Resolved Question:

C.R.S 18-9-111(4) is the Colorado statute for stalking. Subsection (4)(a) is a paragraph summary which looks to discuss the stereotype for stalking but not any actual requirements (???). Meanwhile subsection (4)(b) offers the three requirement options for stalking.

So...does the accused have to first fit the stereotype of (4)(a) and then also one of the (b) options? Also in the comments at the bottom there are two comments which read:

"The defendant could not have been charged with a violation of subsection (4) until all of the elements of the crime are completed." People v. Bastian, 981 P.2d 203 (Colo. App. 1998).

and..."A person must directly, or indirectly through another person, knowingly make a credible threat to another person and repeatedly make any form of communication with the recipient of the threat." People v. Baer, 973 P.2d 1225 (Colo. 1999)

This last comment in particular is strange because C.R.S 18-9-111(4)(b)(iii) does not require a credible threat to be made at all even.
Submitted: 11 months ago.
Category: Criminal Law
Expert:  David Weilbacher, Esq. replied 11 months ago.

David Weilbacher, Esq. :

Hello. My name is XXXXX XXXXX X'X like to help you. I'm a little confused by your question. Are you sure you are reading the current version of C.R.S 18-9-111? The current version indicates that subsection (4) was repealed effective August 11, 2010. Further, the cases you cite are no longer contained in the Comments section of the statute. Please review this link to the statute: http://www.lexisnexis.com/hottopics/colorado/

David Weilbacher, Esq. :

Can you provide me a link to the statute you are reading, so I can review it?

David Weilbacher, Esq. :

Please stand by while I review the link you provided.

David Weilbacher, Esq. :

The version of the statute you are reading is dated 2004. The statute has been amended several times since then.

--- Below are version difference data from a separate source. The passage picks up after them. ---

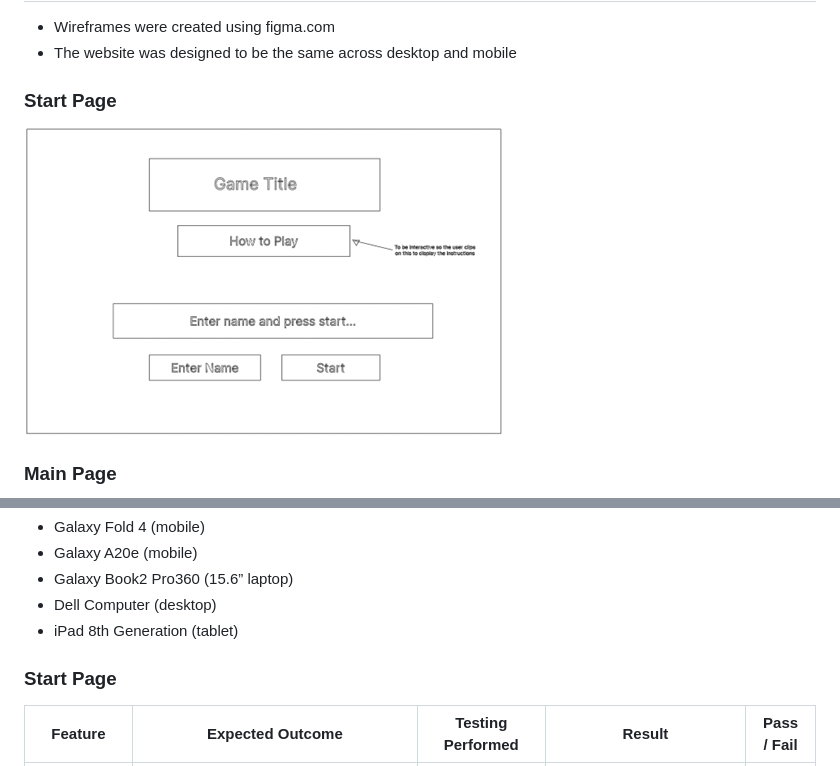
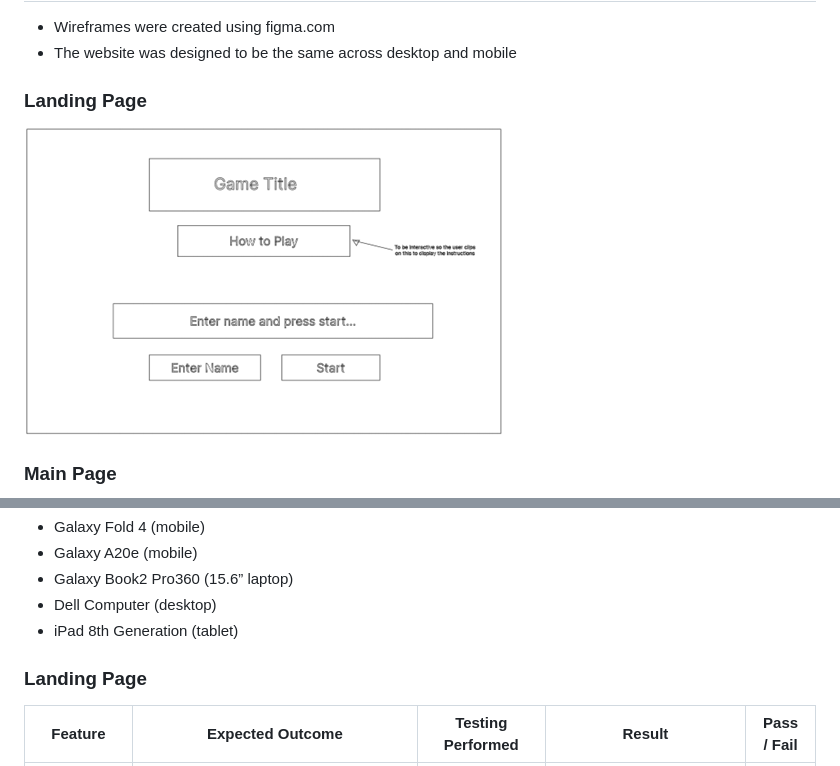
Before and after one commit to Gkicks/matching-bears, a Markdown page: README.md, 2 parts joined by grey strips. GitHub-like rendering.

```diff
--- a/README.md
+++ b/README.md
@@ -159,5 +159,5 @@ Matching Bears is a game playing website. The name Matching Bears is a wordplay
 - Wireframes were created using figma.com
 - The website was designed to be the same across desktop and mobile
 
-### Start Page
+### Landing Page
 
@@ -521,7 +521,7 @@ Full testing was completed on the following devices:
 - Dell Computer (desktop)
 - iPad 8th Generation (tablet)
 
-### Start Page
+### Landing Page
 
 |          Feature           |                                                                  Expected Outcome                                                                   |        Testing Performed        |                                        Result                                        | Pass / Fail |
 | :------------------------: | :-------------------------------------------------------------------------------------------------------------------------------------------------: | :-----------------------------: | :----------------------------------------------------------------------------------: | :---------: |
```
Also changed, not shown: other parts of README.md (+34 -120 lines).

The current version can be found at the link I provided you. I'll attempt to post the statute here, but I'm not sure if the format will be maintained.

Customer:

Actually I had been involved in a Colorado felony stalking arrest in 2010. The arrest was made in July, 2010. The basis for the arrest on the police report was CRS 18-9-111(6)(b)(iii). In October 2010 the DA presented to the judge with this reference as well.

Customer:

Oh, i'm sorry it was (4)(b)(iii) on the police report.

Customer:

Currently I am involved in a civil rights lawsuit in regards XXXXX XXXXX arrest...so the violations would have to be in regards XXXXX XXXXX statutes, correct, not the new ones?

David Weilbacher, Esq. :

It would involve the version of the statute at the time of the events.

Customer:

If the laws were changed in August 2010 would that have altered the original arrest warrant? Should not changes have been made by the DA to the affidavit?

David Weilbacher, Esq. :

No. You would have been charged based on the version of the at the time of the offense.

David Weilbacher, Esq. :

Let me review the version you sent me. Please stand by.

Customer:

Okay. That makes sense.

Customer:

Actually here is a 2007 version. Wow. Lots of revisions.

Customer:

Now I'm confused...

Customer:

Here is a version which says the new stalking law came into effect in April, 2010:

Customer:

All I know is that on the police report affidavit issued July 9, 2010 the charge was stalking 18-9-111(4)(b)(iii)

David Weilbacher, Esq. :

Legislators have to justify their existence, so statutes are revised almost continually. We need to identify the version of the statute in effect when the events occurred.

David Weilbacher, Esq. :

Let me look at the last cite you provided. Please stand by.

Customer:

The events occurred over the spring of 2010 but the actual arrest was that July.

David Weilbacher, Esq. :

Ok. So it appears that 18-9-111(4)(b)(iii) was revised, or more accurately, moved to 18-3-602(c) in April 2010.

Customer:

Maybe the detective who made the arrest wasn't aware of the law change. Does that even make sense?

David Weilbacher, Esq. :

The police officer who made the arrest/complaint against you was citing the substance of the statute he felt you violated, by was not aware the the citation had changed.

Customer:

Wow. That's strange.

Customer:

Is that legal?

Customer:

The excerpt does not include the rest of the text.